Golf legend Arnold Palmer dies at 87
By Mark Wehrman EBS Contributor
On Sept. 25 the world said goodbye to Arnold “The King” Palmer. For every person who has ever played golf and every person who still enjoys an Arnold Palmer beverage, no sports figure will be missed more than Palmer.
Palmer was my idol growing up. The grace, flamboyance, and overall dignity he played the game with endeared him to many, and especially those that played the game of golf—we could relate to him.
The son of a golf course superintendent, Palmer grew up in the blue-collar town of Latrobe, Pennsylvania, which brought him closer to our world. I was fortunate enough to meet Palmer once. I ran into him, literally, in a restaurant in Indian Wells, California. I was walking out as he was walking in with his entourage, and I pretty much bumped right in to him.
“Hi Mr. Palmer, my name is Mark Wehrman. It is a pleasure to meet you,” I said.
He shook my hand and said, “The pleasure is all mine Mark.” I was just getting started in the golf business at that time. For one of the greatest of all time to acknowledge me in that manner, it just solidified that there was no one better in the game to idolize than Palmer.
Sixteen years later, here I am as the PGA Head Professional at the Big Sky Golf Course, the first course Palmer ever designed. How could I possibly be so fortunate? He touched so many people in so many ways.
From founding children’s hospitals to popularizing one of the most iconic drinks in America, we all owe Palmer a debt of gratitude. So I say to you, don’t feel sad—despite tearing up myself as I write this tribute—but celebrate the great life he lived and everything he accomplished.

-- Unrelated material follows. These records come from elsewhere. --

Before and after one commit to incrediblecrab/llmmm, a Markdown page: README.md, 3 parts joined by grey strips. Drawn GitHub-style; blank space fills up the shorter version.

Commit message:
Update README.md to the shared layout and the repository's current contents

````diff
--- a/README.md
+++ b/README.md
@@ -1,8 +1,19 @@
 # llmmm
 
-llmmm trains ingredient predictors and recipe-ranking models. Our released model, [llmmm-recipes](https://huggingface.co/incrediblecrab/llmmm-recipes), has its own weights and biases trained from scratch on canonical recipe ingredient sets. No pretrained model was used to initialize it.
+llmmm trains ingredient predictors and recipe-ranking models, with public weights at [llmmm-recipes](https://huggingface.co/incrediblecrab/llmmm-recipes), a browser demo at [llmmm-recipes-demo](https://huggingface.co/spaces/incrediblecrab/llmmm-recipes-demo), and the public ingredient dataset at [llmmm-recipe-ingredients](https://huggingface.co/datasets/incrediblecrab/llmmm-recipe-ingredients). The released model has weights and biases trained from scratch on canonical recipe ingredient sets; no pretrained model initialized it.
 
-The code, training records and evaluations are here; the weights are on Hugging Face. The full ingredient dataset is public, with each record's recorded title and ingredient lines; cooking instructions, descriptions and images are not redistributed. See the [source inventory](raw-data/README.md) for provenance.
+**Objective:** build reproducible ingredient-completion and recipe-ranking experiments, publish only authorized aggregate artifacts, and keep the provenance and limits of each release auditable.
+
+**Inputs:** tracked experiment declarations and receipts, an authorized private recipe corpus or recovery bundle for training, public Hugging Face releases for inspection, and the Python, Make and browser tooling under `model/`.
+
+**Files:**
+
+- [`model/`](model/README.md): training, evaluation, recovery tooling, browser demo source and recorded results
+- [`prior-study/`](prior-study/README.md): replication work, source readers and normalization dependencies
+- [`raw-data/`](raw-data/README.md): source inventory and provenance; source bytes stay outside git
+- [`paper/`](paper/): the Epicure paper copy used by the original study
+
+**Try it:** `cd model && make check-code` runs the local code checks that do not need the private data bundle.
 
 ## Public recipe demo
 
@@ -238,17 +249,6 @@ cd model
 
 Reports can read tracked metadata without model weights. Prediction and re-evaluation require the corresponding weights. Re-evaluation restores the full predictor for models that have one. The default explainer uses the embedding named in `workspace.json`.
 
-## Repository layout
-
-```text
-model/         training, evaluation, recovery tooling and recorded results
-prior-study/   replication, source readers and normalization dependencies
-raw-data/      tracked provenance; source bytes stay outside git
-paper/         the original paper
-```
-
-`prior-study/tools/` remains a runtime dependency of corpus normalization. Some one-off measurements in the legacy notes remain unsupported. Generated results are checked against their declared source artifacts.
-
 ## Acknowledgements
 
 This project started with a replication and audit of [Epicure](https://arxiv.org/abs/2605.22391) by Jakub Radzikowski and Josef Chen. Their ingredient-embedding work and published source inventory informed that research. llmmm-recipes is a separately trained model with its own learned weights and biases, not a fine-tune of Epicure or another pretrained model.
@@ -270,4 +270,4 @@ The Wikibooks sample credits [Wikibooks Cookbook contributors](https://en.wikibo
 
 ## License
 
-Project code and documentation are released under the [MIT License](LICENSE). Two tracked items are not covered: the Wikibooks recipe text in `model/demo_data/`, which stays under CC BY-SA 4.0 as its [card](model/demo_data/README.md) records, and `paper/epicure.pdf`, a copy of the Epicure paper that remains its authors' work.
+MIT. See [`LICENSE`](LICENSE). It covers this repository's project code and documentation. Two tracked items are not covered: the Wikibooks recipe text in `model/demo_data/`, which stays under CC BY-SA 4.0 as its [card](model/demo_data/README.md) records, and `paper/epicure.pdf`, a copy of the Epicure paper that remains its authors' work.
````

As a proud member of Arnie’s Army, rest in peace to The King!
Mark Wehrman is the PGA Head Professional at the Big Sky Resort Golf Course.